[Your objective]: The answer must consist of every line in the data below that holds the word "animate".

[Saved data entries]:
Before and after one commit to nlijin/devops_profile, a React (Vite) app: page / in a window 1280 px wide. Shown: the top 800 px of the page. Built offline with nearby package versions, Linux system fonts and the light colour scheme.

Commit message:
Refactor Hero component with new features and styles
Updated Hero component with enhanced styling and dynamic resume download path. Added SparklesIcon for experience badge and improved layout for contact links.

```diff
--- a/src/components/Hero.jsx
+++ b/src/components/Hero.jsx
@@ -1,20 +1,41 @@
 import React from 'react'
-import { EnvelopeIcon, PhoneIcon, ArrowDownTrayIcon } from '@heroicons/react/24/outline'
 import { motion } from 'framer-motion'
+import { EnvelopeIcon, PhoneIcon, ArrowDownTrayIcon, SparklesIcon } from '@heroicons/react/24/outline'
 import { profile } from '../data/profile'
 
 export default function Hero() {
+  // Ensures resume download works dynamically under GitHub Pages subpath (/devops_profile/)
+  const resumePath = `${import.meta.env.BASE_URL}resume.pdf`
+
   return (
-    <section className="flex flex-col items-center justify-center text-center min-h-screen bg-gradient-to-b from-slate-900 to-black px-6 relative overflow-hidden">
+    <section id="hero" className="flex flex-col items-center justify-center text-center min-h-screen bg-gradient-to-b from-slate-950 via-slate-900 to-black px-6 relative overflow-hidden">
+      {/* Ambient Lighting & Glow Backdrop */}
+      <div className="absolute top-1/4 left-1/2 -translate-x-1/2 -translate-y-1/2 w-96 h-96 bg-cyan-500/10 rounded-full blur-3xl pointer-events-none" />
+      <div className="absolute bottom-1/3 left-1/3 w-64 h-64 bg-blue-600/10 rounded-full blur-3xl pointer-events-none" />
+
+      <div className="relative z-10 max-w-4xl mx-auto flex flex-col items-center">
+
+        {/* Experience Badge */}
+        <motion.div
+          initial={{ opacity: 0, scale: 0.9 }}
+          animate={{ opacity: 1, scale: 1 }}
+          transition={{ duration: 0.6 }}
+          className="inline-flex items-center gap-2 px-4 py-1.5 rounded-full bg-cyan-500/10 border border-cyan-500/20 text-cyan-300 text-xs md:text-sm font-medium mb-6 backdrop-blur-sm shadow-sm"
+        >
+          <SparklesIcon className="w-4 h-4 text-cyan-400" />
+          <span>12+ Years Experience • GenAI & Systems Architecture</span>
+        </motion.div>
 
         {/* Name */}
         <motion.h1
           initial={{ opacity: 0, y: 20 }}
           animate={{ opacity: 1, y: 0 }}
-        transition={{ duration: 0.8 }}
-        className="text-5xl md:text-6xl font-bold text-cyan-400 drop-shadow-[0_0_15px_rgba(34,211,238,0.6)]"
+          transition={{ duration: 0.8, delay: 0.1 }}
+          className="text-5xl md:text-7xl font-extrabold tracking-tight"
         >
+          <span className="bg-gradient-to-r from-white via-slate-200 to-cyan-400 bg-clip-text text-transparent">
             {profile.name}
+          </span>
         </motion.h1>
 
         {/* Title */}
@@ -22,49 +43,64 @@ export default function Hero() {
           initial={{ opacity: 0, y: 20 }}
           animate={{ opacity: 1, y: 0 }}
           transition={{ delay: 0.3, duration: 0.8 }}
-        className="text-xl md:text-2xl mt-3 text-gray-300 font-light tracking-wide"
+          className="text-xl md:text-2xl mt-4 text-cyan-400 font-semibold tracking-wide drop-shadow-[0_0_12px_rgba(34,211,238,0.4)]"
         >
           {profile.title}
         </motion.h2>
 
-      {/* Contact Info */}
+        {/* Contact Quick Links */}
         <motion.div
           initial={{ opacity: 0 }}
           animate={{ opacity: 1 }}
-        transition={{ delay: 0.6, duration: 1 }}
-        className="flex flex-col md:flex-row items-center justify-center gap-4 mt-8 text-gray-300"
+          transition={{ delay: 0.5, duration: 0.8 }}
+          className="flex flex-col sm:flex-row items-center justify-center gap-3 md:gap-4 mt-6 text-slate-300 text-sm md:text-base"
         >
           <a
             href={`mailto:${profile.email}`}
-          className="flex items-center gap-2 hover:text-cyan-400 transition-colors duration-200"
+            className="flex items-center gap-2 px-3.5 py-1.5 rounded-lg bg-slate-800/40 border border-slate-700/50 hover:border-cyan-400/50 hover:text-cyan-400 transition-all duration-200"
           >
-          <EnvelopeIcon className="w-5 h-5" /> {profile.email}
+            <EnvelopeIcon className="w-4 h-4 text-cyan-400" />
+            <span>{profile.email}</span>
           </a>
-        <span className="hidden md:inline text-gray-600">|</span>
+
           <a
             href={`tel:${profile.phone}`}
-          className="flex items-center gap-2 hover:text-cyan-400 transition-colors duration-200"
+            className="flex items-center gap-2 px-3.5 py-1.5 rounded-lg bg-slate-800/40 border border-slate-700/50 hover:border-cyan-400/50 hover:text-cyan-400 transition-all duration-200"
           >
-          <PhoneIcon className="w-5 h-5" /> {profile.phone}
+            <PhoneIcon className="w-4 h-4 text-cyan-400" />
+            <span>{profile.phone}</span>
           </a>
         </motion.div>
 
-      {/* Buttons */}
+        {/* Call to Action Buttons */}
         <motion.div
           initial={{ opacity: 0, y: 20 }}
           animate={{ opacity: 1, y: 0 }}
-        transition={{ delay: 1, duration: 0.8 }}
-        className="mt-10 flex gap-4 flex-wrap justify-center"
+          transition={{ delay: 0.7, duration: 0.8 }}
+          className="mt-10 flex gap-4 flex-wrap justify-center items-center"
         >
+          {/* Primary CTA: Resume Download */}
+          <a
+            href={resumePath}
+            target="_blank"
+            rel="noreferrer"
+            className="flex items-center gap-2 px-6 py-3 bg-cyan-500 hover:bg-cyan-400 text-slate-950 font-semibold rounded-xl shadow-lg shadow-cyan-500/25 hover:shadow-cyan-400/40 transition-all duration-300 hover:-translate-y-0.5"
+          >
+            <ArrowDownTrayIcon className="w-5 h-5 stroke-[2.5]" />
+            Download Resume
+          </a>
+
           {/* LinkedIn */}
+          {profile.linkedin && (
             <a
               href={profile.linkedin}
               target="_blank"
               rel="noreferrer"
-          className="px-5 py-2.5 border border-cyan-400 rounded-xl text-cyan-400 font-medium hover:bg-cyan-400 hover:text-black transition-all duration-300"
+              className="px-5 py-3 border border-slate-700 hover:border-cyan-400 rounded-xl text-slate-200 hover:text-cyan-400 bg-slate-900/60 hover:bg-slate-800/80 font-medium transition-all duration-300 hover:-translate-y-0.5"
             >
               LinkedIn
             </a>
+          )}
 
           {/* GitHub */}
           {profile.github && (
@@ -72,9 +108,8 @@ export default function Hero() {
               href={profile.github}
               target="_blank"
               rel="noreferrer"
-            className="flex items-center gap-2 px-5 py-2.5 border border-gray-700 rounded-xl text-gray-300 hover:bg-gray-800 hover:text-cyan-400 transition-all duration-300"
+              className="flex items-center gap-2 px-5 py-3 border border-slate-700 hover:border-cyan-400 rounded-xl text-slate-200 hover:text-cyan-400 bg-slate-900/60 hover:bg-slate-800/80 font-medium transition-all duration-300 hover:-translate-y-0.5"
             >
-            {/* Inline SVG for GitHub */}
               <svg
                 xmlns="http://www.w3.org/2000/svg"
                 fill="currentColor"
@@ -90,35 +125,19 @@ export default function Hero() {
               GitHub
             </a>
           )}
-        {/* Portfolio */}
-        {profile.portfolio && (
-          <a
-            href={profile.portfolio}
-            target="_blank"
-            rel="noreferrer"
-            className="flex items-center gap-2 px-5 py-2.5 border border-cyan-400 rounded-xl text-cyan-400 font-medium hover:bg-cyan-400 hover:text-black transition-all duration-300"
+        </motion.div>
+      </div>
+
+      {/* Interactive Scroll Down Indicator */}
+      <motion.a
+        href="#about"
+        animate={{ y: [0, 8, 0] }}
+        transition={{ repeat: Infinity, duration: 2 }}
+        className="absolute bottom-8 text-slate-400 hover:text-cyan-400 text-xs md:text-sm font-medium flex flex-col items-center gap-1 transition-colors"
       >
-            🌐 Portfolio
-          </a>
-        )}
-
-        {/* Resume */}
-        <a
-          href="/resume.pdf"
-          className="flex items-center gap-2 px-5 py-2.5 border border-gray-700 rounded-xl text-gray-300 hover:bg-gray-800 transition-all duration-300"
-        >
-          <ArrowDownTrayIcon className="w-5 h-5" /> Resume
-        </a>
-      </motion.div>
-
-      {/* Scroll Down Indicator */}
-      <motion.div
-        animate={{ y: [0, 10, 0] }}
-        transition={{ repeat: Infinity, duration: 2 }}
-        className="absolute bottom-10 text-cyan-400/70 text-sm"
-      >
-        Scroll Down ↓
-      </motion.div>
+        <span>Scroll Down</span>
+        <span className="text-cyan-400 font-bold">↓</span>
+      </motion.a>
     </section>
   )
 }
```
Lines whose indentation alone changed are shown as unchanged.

[Response]:
+          animate={{ opacity: 1, scale: 1 }}
           animate={{ opacity: 1, y: 0 }}
           animate={{ opacity: 1, y: 0 }}
           animate={{ opacity: 1 }}
           animate={{ opacity: 1, y: 0 }}
+        animate={{ y: [0, 8, 0] }}
-        animate={{ y: [0, 10, 0] }}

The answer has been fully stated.